Early Partridge Day, Suffolk
My initial dealings with the shoot put my mind at rest somewhat as my enquiry was handled in a very professional manor and I was invited to visit Box Tree Farm to meet the team and have a look at some of the drives. I accepted the offer and was greeted by Jane who is clearly one of key people of the operation. I was then introduced to Charlie who was very helpful whilst taking me around a number of the drives and telling me a little of what to expect on the day.
When booking this particular day for the GSS (Generally Saturday Syndicate) last spring time I had a couple of reservations. Firstly, the shoot was not known to me. When I book a day on an untried shoot, I’m always a little apprehensive. Let’s face it, if it all goes wrong on the day it comes back at me. I will always get the blame if the shoot doesn’t measure up to what’s expected. My get out of jail card here was that one of the GSS group had attended a day at Box Tree Farm last season and it was his suggestion to try it this year.
OK, so if it all goes pear shaped it’s his fault. If it goes well I’ll take the credit for booking the day. Sounds good to me.
"Now you wouldn’t want those things thinking you were taking a shot at them just in case they fired back"
The other thing that concerned me a little was that I had been told that the shoot was close to a Royal Air Force base and that we may see low flying Apache Attack Helicopters. Now you wouldn’t want those things thinking you were taking a shot at them just in case they fired back. These things were playing on my mind but the shoot was offering a fantastic deal on early Partridge Days. So fantastic that we just had to book a day.
My initial dealings with the shoot put my mind at rest somewhat as my inquiry was handled in a very professional manor and I was invited to visit Box Tree Farm to meet the team and have a look at some of the drives. I accepted the offer and was greeted by Jane who is clearly the brains of the operation. I was then introduced to Charlie who was very helpful whilst taking me around a number of the drives and telling me a little of what to expect on the day.
Our 200 bird, fully catered day was booked for Saturday 15th September 2012. The team of guns arrived on the day, mostly on time and were greeted with tea or coffee followed by a safety briefing and draw for pegs. We then climbed aboard the waiting Ambulance, yes you did read that correctly, which is the shoot gun bus, complete with stretcher, a health & safety officers dream. I’m sure this mode of transport has been the topic of humorous conversation many times at Box Tree Farm.

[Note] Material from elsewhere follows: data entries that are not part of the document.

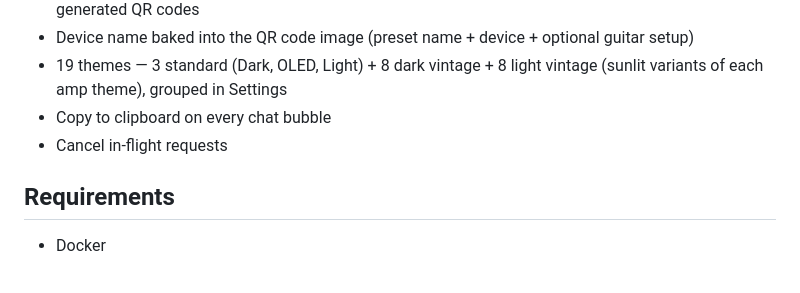
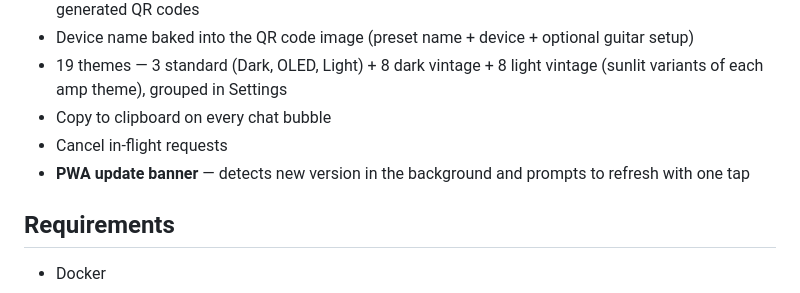
Before and after one commit to steve-krisjanovs/mighty-ai-qr-web, a Markdown page: README.md, the part around the change. GitHub-like rendering.

Commit message:
Update README: add PWA update banner to features
Co-Authored-By: Claude Sonnet 4.6 <noreply@anthropic.com>

```diff
--- a/README.md
+++ b/README.md
@@ -41,6 +41,7 @@ Installable as a PWA on mobile and desktop.
 - 19 themes — 3 standard (Dark, OLED, Light) + 8 dark vintage + 8 light vintage (sunlit variants of each amp theme), grouped in Settings
 - Copy to clipboard on every chat bubble
 - Cancel in-flight requests
+- **PWA update banner** — detects new version in the background and prompts to refresh with one tap
 
 ## Requirements
 
```
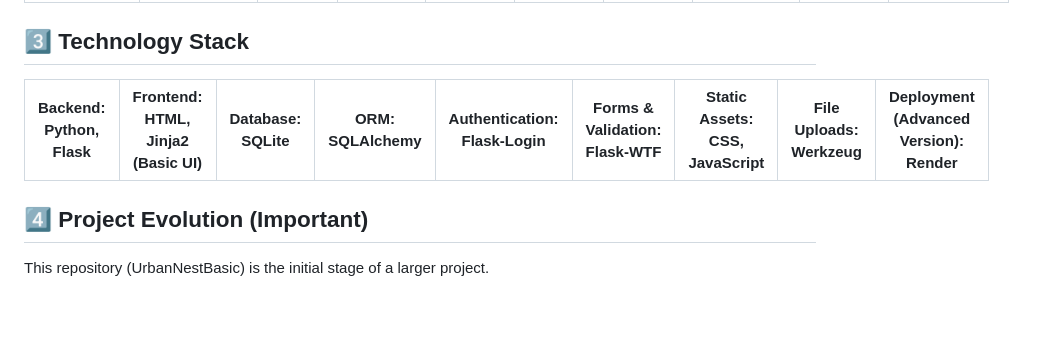
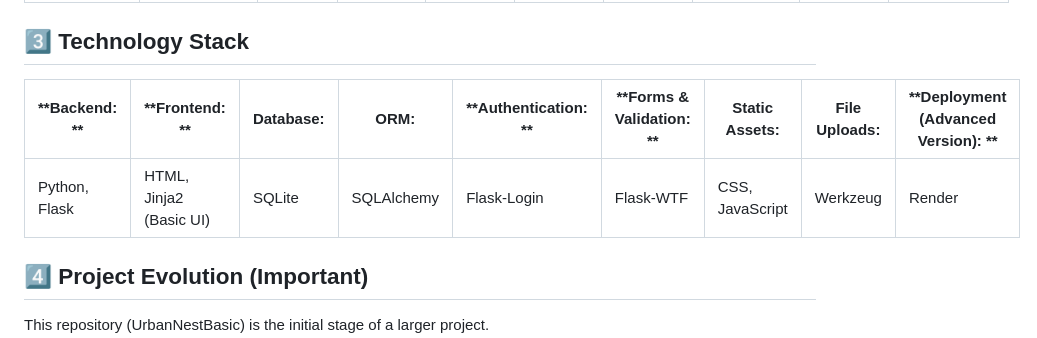
Before and after one commit to sunilprajapati832/UrbanNestBasic, a Markdown page: README.md, the part around the change. Drawn GitHub-style; blank space fills up the shorter version.

```diff
--- a/README.md
+++ b/README.md
@@ -32,8 +32,9 @@ This project serves as a learning-first and backend-reference project.
 
 ## 3️⃣ Technology Stack
 
-| **Backend: Python, Flask** |**Frontend: HTML, Jinja2 (Basic UI)**   |**Database: SQLite**  | **ORM: SQLAlchemy**  | **Authentication: Flask-Login** | **Forms & Validation: Flask-WTF** |   **Static Assets: CSS, JavaScript**   | **File Uploads: Werkzeug**       | **Deployment (Advanced Version): Render** |
+| **Backend: ** |**Frontend: **   |**Database:**  | **ORM:**  | **Authentication: ** | **Forms & Validation: ** |   **Static Assets:**   | **File Uploads:**       | **Deployment (Advanced Version): ** |
 |------------- | ---------------------- | ----------------|------------------|-----------|-----------------|-----------|------------|---------|
+|Python, Flask| HTML, Jinja2 (Basic UI) |  SQLite | SQLAlchemy| Flask-Login| Flask-WTF |  CSS, JavaScript |  Werkzeug |Render |
 
 ## 4️⃣ Project Evolution (Important)
 
```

The weather forecasters had got their prediction pretty much spot on for once and the day was warm with a blue sky. Around mid morning even the breeze lifted for us to help lift the early partridge a little higher over the guns. It always feels a little strange to be game shooting in shirt-sleeves but who’s going to complain about a warm sunny day after the summer we’ve had to endure.
For those of you who have had the pleasure of shooting at this Suffolk shoot before, you’ll know what I mean when I say the terrain is not at all what you would expect for East Anglia. The ground rolls beautifully with low hills and shallow valley’s and the shoot takes full advantage of this topography with game cover placed strategically on the high ground and guns placed on low ground to achieve maximum height as the birds pass over the waiting guns.
"None of them took offence at the barrage of shots fired at the large numbers of birds that raced over the team of nine guns"
Our first drive was “Bildeston Road” and although we saw a couple of helicopters, none of them took offence at the barrage of shots fired at the large numbers of birds that raced over the team of nine guns. The first drive under our belt and the GSS are settling in with the usual witty banter in full flow.
We’re of to “Rosie’s Wood” for the second drive and although we see massive numbers of birds we have to pick and choose our targets as many of them are skimming low between the guns.
Not the best drive of the day but a great place to stop for a glass or two, or three of sloe-gin. Back in the Ambulance and off to “Box Iron” for drive number three.
By now the breeze was lifting and so were the partridges. This was much better and the bag is up over 100 so we break for a wonderful lunch of smoked pork with fresh vegetables followed by a delicious desert, then cheese board & crackers all served with red and white wine.
The team are feeling very satisfied, tummies are full and the witticisms abound. Back on the shoot bus and off to “Judgements” for drive number four.
With our back to a small lake that was full of mallard (not for us) we faced a very large maize strip on the high ground above us. When the beating team got going through the covers enormous numbers of birds were flushing high and fast over the guns. By now the team had got their eye in and birds were bouncing on the ground all around.
The best shot of the day was had here with a wood pigeon that was all of 60 yards above the guns crumpling dead in the air.
One more good drive would get us on the bag and “Buckles Middle Strip” proved to be good enough. The birds were presented high and fast above the waiting guns and by the time the final whistle blew to end the drive we had 205 partridge and 3 woodpigeon in the bag.
Back to the very comfortable dining room for a very tasty tea served with coffee or tea.
A very nice end to a wonderful day at Box Tree Farm Shoot.